Cristo Rey, a Chicago-based network, has 30 schools across the country, including Cristo Rey Dallas which opened in August with 122 first-year students, said Gunnar Rawlings, Cristo Rey Dallas Corporate Work Study Program Director.
The Cristo Rey Network was established in 2001 by Father John P. Foley to provide low-income high school students in the inner-city a path to college through education. Cristo Rey schools, according to their website, focus on providing economic opportunity for communities, generating about $100 million into the economy.
The program advocates for quality education as a pathway to “economic self-sufficiency.”
The program is a work-study that allows students to work a part-time job while attending school.

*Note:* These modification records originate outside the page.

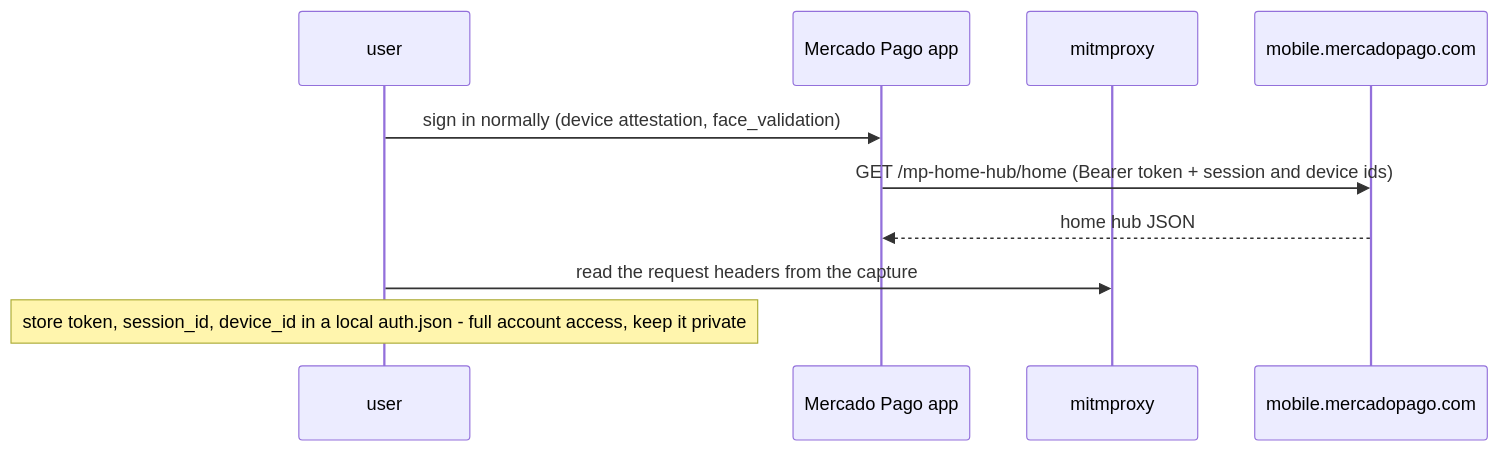
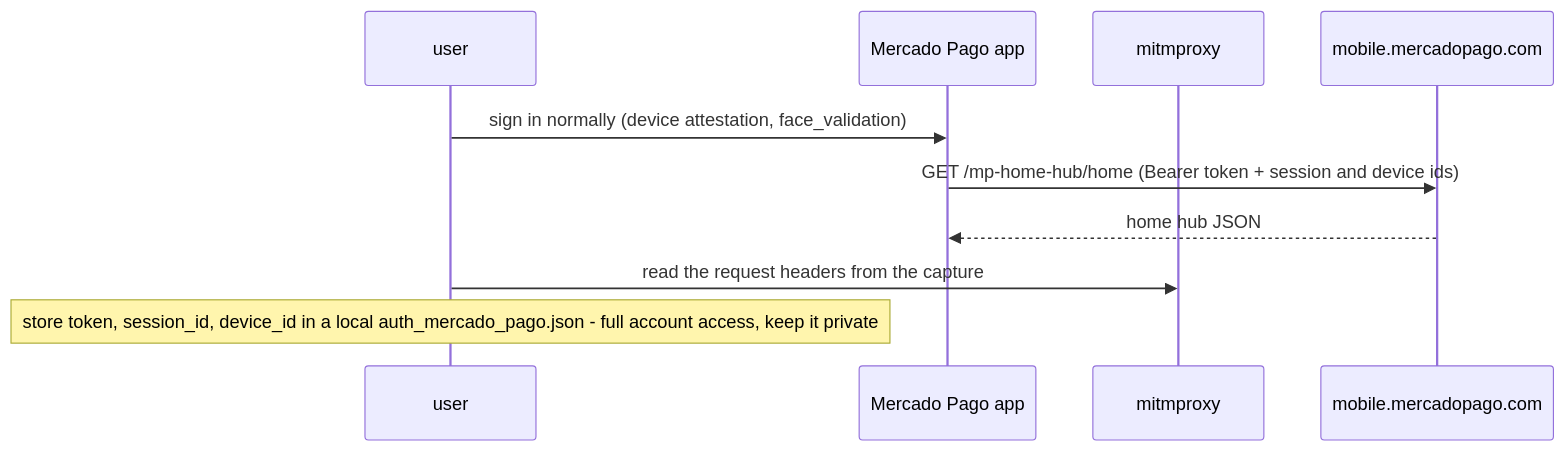
Before and after one commit to PaoloReyes/finscraper-mx: the first of 2 diagrams in docs/flows/mercado_pago.md, drawn with Mermaid. The commit also changed other lines of this file and 23 other files, not shown here.

````diff
--- a/docs/flows/mercado_pago.md
+++ b/docs/flows/mercado_pago.md
@@ -20,13 +22,13 @@
 ```mermaid
 sequenceDiagram
   participant U as user
   participant A as Mercado Pago app
   participant M as mitmproxy
   participant S as mobile.mercadopago.com
 
   U->>A: sign in normally (device attestation, face_validation)
   A->>S: GET /mp-home-hub/home  (Bearer token + session and device ids)
   S-->>A: home hub JSON
   U->>M: read the request headers from the capture
-  Note over U: store token, session_id, device_id in a local auth.json - full account access, keep it private
+  Note over U: store token, session_id, device_id in a local auth_mercado_pago.json - full account access, keep it private
 ```
````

A team of four students covers one full-time job without missing class, working 9 a.m.- 5 p.m.
“These kids aren’t working basic jobs,” said Pat Svacina, Communication Director of the Catholic Diocese of Fort Worth. “They work at legitimate companies.”
Students work at large companies such as AT&T, law firms like Locke Lord and news organizations such as the Dallas Morning News, said Rawlings.
Cristo Rey Network targets communities with family incomes under $35,000 and high unemployment rates, said Svacina. The money students earn goes toward their tuition at the school. Tuition costs about $13,250 per year and the work study program can pay for more than half that sum.
To prepare for these jobs, all 30 schools in the Cristo Rey network put their students through summer training where they learn how to conduct themselves in the corporate world, with lessons on professional etiquette and computer skills, said Rawlings.
Cristo Rey schools provide exposure to white collar corporate environments for low-income kids they otherwise wouldn’t see and the program also educates students’ families about the importance of a college education, said Rawlings.
Even in Cristo Rey Dallas’s infancy in Texas, Rawlings said he sees its power.
“It’s the students that are doing it,” said Rawlings. “They have to want it.”